▸ What to do:
A single number is required: how many lines in the records below contain "file".

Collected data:
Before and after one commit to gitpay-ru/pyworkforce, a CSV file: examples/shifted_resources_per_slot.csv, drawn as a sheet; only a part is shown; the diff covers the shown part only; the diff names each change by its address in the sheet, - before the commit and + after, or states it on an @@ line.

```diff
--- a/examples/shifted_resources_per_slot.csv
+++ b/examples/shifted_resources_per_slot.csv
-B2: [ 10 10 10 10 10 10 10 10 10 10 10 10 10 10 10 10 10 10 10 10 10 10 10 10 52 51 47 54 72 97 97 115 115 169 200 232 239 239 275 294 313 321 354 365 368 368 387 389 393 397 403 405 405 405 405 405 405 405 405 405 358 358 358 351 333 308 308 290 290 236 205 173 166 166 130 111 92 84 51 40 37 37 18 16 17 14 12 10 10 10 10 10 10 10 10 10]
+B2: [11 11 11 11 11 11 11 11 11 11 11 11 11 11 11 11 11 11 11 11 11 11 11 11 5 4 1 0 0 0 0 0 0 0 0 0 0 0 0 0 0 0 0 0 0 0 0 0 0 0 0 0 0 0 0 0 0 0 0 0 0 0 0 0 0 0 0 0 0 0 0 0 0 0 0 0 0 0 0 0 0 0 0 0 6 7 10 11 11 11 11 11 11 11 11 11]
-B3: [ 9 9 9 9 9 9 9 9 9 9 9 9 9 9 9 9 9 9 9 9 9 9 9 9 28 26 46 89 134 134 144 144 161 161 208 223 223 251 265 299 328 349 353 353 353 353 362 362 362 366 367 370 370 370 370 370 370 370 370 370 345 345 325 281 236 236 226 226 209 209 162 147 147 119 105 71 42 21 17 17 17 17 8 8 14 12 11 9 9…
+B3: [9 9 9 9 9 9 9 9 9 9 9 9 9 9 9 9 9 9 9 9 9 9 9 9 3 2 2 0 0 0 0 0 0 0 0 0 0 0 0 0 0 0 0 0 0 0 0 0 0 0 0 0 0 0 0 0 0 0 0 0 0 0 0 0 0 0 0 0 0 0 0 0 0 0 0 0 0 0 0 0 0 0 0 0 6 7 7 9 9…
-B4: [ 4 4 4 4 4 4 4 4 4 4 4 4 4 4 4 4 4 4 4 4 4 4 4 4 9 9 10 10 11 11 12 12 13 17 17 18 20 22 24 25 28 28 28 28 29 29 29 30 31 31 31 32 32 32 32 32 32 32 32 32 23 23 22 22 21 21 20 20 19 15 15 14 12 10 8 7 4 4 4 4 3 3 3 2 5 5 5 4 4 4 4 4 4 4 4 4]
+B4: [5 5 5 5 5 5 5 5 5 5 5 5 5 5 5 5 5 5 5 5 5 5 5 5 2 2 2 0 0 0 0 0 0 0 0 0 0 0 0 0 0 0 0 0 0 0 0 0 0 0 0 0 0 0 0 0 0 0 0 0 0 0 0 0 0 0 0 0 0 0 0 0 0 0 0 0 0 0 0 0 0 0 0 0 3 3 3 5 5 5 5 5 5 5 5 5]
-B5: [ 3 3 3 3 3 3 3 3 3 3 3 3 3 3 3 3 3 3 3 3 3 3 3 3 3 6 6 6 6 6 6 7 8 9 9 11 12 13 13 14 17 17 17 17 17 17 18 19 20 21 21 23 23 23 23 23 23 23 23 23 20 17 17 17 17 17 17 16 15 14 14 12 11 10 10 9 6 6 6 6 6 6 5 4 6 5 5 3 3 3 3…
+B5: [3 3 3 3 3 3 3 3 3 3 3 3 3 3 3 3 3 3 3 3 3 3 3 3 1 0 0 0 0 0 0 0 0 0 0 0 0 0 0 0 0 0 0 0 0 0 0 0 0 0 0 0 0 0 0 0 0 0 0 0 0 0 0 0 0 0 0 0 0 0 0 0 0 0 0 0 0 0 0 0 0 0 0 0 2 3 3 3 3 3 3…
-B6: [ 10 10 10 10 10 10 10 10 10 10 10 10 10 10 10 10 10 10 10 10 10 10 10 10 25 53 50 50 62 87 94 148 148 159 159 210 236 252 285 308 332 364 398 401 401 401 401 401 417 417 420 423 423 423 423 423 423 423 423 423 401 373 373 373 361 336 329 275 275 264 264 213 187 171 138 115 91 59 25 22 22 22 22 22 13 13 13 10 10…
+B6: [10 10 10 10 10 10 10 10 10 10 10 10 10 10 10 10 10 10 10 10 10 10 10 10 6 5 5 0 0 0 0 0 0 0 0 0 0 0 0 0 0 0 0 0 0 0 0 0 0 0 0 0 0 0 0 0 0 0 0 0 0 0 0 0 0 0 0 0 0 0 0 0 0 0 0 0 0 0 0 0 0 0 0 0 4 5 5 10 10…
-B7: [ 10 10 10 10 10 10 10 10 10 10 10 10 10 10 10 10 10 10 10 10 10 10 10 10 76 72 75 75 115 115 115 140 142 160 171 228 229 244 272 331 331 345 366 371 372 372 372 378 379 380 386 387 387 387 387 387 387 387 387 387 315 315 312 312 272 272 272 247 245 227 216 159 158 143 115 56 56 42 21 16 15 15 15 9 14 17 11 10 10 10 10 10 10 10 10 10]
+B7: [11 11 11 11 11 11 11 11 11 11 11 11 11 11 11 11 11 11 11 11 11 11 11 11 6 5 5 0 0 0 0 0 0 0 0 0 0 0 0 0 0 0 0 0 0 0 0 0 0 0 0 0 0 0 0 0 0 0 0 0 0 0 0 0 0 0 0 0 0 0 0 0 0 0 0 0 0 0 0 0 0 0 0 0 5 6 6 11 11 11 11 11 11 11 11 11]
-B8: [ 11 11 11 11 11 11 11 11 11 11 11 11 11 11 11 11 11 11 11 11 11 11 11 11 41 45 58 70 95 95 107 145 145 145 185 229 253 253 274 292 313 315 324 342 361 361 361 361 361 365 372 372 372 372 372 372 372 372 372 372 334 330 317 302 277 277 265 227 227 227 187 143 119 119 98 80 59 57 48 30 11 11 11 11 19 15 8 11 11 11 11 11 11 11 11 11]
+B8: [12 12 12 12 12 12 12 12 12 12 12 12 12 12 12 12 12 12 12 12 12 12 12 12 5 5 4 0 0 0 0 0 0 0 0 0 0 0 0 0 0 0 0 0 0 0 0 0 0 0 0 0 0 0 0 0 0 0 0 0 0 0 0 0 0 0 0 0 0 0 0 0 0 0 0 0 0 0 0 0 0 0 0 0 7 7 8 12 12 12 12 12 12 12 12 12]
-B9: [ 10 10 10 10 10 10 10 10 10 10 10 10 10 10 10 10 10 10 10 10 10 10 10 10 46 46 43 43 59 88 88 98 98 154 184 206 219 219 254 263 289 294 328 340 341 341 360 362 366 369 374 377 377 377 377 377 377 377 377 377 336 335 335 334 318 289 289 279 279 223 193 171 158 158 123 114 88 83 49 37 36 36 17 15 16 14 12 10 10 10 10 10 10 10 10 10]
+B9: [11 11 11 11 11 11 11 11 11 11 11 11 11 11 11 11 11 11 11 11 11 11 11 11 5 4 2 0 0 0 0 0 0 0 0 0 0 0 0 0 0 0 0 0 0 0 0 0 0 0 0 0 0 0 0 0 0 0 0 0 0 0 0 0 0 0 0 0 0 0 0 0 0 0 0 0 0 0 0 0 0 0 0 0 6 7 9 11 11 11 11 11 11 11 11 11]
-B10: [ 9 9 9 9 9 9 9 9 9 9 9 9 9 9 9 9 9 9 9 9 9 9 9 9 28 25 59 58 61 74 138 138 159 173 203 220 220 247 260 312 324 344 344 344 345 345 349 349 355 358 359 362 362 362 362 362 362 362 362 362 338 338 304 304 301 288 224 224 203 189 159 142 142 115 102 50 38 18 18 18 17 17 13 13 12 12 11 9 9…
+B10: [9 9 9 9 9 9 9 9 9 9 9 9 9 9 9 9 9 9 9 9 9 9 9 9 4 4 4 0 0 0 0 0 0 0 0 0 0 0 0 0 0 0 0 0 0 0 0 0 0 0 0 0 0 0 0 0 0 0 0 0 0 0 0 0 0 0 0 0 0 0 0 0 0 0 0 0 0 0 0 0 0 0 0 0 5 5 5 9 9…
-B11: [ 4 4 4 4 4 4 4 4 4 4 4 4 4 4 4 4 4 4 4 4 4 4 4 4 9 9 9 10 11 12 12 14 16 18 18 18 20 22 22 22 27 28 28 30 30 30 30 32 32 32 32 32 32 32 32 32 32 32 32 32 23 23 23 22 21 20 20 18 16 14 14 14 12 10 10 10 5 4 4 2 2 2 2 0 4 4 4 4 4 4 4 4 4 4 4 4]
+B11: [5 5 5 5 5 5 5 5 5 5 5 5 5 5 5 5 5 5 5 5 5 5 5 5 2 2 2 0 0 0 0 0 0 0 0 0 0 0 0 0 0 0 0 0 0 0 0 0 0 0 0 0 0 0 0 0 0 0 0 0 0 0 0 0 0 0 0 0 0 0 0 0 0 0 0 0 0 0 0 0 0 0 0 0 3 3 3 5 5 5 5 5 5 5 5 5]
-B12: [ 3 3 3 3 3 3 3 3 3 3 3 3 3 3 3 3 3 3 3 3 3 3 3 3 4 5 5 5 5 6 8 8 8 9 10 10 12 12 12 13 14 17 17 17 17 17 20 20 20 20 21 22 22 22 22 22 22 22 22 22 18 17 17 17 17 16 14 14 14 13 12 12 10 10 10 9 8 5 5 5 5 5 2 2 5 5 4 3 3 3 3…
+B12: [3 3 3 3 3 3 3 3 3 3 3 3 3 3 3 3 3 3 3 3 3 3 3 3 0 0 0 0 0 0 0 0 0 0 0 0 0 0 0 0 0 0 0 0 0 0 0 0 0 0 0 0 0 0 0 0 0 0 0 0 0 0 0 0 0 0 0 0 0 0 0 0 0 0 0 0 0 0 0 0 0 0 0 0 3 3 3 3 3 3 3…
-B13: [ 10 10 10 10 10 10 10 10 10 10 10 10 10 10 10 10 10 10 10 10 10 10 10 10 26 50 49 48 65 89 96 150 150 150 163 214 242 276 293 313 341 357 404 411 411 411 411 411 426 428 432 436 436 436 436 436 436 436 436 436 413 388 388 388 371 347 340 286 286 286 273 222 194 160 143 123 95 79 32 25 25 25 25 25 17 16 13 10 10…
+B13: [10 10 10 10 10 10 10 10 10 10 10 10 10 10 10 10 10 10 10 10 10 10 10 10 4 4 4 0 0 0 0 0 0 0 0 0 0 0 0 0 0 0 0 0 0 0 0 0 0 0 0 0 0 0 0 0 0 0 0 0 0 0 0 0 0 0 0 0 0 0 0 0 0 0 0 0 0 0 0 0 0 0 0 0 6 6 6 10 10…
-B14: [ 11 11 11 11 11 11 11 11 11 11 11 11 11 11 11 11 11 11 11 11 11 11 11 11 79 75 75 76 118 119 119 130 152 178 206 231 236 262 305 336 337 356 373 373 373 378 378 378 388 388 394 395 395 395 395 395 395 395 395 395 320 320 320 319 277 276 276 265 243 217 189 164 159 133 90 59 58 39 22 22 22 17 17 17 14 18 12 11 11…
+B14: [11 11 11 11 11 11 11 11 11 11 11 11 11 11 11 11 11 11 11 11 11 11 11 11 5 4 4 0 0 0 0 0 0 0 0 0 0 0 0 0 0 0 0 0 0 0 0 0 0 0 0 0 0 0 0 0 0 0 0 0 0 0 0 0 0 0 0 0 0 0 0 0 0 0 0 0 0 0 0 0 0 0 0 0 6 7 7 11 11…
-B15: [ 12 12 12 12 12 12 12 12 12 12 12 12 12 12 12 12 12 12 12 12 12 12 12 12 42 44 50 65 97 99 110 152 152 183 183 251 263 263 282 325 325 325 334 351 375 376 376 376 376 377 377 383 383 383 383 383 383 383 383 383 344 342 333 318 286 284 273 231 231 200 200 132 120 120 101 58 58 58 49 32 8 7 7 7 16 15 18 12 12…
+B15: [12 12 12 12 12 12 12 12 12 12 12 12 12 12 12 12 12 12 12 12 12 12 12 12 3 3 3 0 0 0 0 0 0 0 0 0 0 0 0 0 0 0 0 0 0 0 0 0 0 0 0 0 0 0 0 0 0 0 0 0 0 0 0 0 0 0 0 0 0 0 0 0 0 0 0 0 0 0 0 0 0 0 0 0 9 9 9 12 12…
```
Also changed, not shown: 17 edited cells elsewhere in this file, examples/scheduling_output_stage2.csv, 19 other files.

▸ Result:
2